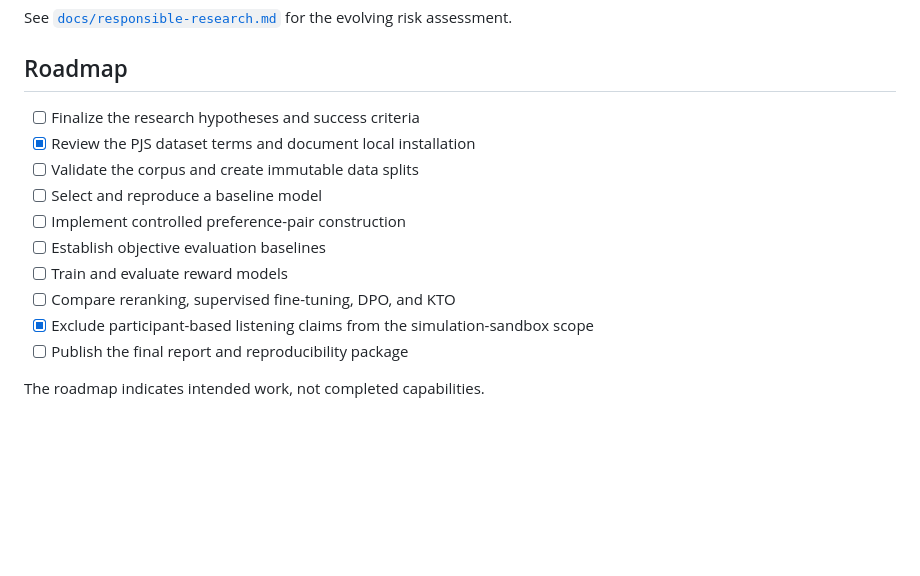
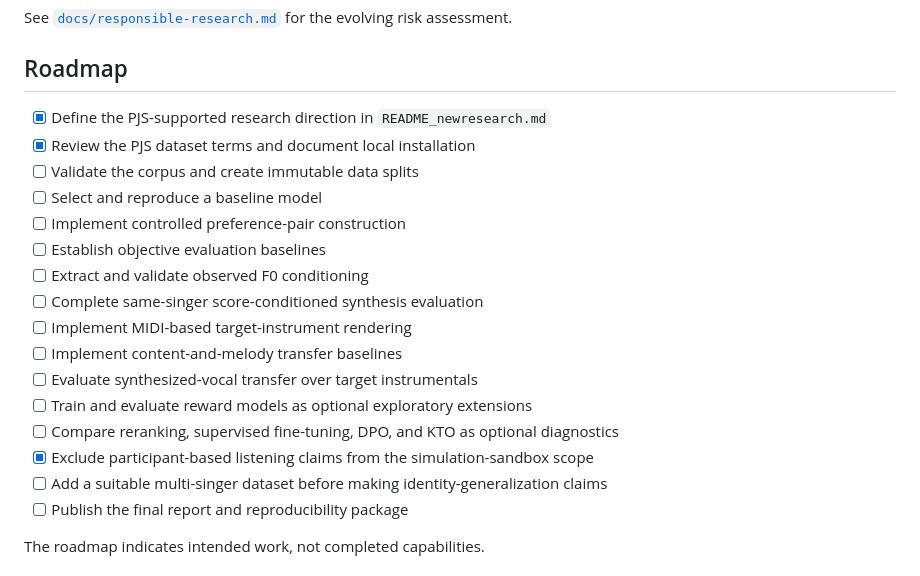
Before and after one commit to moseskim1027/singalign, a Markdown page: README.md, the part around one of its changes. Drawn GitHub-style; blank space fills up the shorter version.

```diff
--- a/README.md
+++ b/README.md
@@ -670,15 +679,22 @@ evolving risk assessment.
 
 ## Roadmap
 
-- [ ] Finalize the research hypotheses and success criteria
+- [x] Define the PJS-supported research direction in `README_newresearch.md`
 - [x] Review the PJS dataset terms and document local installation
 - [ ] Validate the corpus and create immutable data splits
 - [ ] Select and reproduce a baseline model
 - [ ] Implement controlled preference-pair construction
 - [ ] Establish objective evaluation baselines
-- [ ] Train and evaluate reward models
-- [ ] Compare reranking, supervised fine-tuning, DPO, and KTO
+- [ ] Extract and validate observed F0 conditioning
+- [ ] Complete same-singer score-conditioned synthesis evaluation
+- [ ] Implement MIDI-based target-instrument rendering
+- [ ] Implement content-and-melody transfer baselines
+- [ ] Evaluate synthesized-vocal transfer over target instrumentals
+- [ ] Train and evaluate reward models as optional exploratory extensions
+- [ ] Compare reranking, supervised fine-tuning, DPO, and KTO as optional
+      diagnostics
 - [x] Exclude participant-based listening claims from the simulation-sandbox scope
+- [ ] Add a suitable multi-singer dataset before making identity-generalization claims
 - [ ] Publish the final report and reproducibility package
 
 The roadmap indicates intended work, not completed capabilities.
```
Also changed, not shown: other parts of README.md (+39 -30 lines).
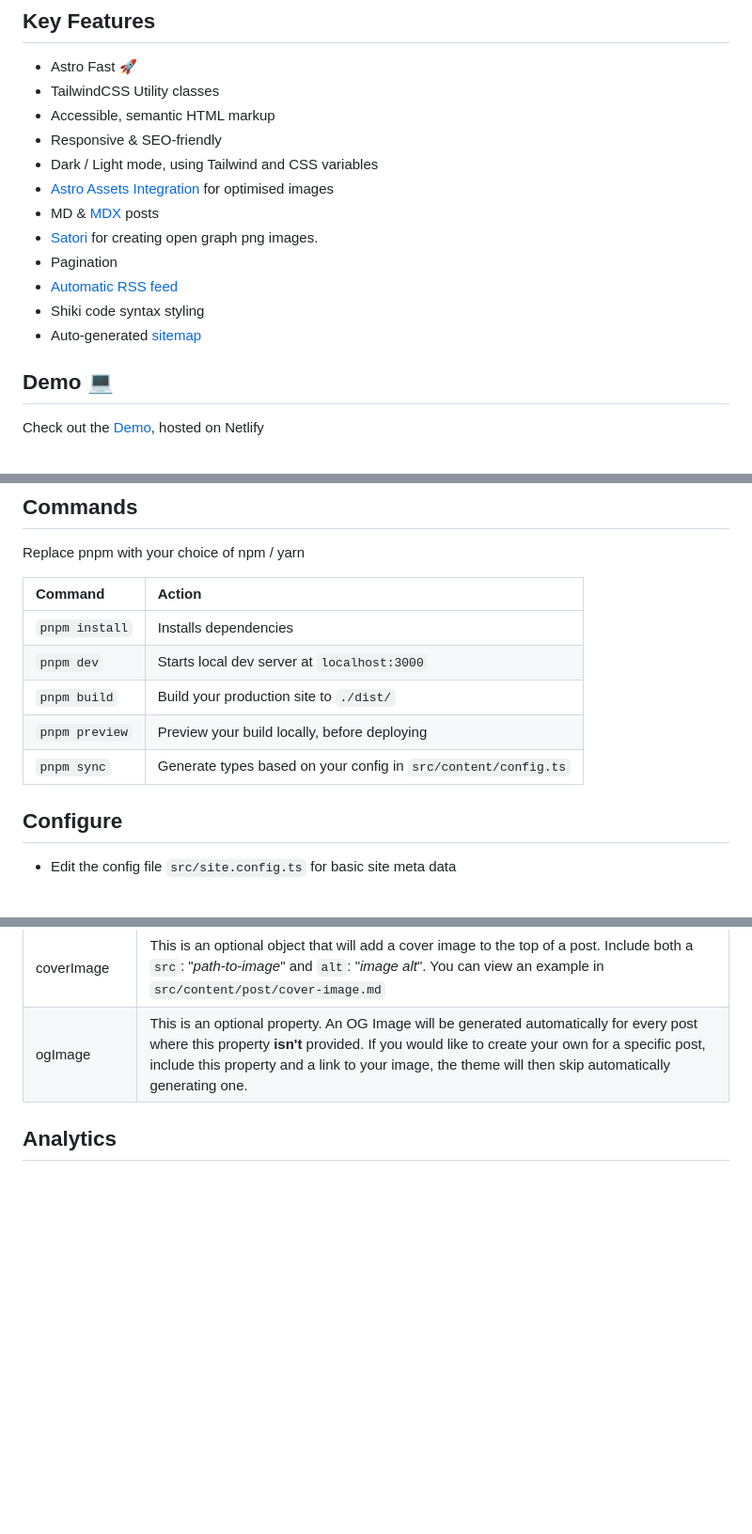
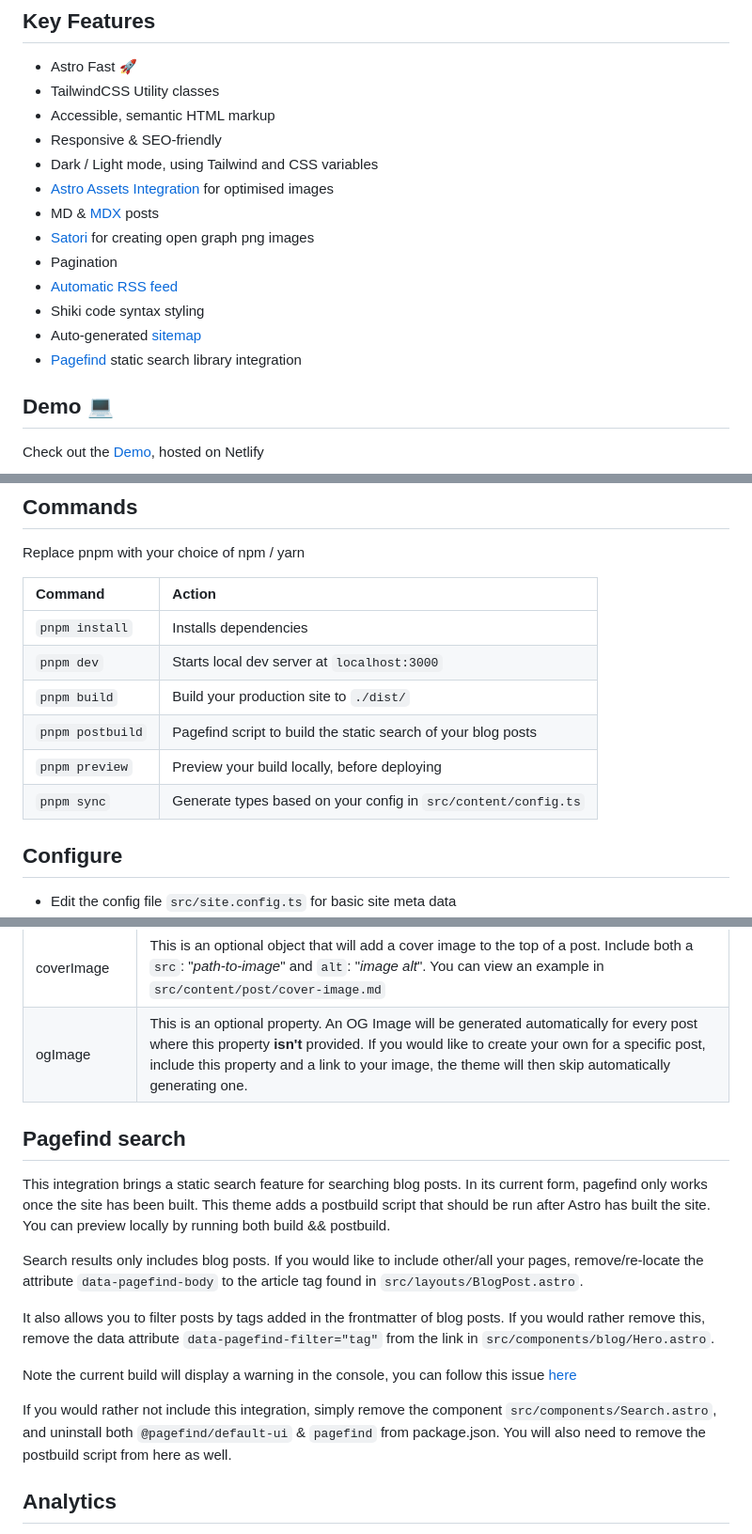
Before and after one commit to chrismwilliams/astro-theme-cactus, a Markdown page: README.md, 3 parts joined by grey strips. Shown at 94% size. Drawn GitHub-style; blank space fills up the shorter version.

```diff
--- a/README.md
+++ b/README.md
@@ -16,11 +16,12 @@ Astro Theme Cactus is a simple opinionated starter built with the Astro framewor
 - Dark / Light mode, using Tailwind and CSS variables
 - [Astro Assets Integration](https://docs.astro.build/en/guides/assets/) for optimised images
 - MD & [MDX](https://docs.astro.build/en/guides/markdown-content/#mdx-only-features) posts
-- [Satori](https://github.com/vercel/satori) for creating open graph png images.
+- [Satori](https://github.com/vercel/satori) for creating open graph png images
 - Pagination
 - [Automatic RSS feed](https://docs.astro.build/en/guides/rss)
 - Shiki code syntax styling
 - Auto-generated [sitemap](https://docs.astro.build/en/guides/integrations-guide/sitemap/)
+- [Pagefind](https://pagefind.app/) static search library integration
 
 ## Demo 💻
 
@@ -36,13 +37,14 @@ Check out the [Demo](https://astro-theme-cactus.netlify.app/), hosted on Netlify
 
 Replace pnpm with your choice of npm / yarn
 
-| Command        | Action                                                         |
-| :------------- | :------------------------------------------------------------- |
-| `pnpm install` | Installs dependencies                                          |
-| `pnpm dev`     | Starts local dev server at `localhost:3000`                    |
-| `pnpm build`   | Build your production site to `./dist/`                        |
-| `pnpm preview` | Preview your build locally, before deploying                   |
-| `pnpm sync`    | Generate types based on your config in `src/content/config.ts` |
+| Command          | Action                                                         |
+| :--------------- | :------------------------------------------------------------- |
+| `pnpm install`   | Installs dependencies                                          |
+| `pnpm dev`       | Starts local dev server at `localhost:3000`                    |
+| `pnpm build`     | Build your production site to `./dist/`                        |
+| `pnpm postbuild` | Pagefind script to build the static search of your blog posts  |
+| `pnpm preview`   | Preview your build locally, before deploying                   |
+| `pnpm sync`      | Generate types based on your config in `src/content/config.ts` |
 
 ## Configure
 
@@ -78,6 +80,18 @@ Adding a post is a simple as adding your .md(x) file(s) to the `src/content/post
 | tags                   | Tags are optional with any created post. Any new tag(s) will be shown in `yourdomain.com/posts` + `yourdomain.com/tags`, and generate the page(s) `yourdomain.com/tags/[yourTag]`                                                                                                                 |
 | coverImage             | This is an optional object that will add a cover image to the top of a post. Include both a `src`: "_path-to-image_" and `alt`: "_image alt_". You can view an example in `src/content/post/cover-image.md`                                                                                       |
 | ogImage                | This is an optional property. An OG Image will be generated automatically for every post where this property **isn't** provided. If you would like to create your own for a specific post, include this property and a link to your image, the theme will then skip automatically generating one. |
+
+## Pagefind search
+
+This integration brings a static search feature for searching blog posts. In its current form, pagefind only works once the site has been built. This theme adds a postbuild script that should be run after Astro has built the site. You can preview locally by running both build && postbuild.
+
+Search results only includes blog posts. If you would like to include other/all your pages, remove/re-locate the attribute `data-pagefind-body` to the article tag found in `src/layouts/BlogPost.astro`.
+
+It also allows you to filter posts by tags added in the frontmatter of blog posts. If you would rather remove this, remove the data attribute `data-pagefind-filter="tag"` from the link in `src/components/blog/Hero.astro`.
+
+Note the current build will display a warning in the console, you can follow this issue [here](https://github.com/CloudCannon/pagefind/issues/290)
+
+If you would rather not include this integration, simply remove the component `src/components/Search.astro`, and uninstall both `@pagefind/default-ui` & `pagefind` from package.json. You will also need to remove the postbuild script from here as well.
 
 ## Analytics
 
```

============================================================

— EXERCISE —
Which lines of the records above contain the word "images"? Show each of them.

— YOUR SOLUTION —
 - [Astro Assets Integration](https://docs.astro.build/en/guides/assets/) for optimised images
-- [Satori](https://github.com/vercel/satori) for creating open graph png images.
+- [Satori](https://github.com/vercel/satori) for creating open graph png images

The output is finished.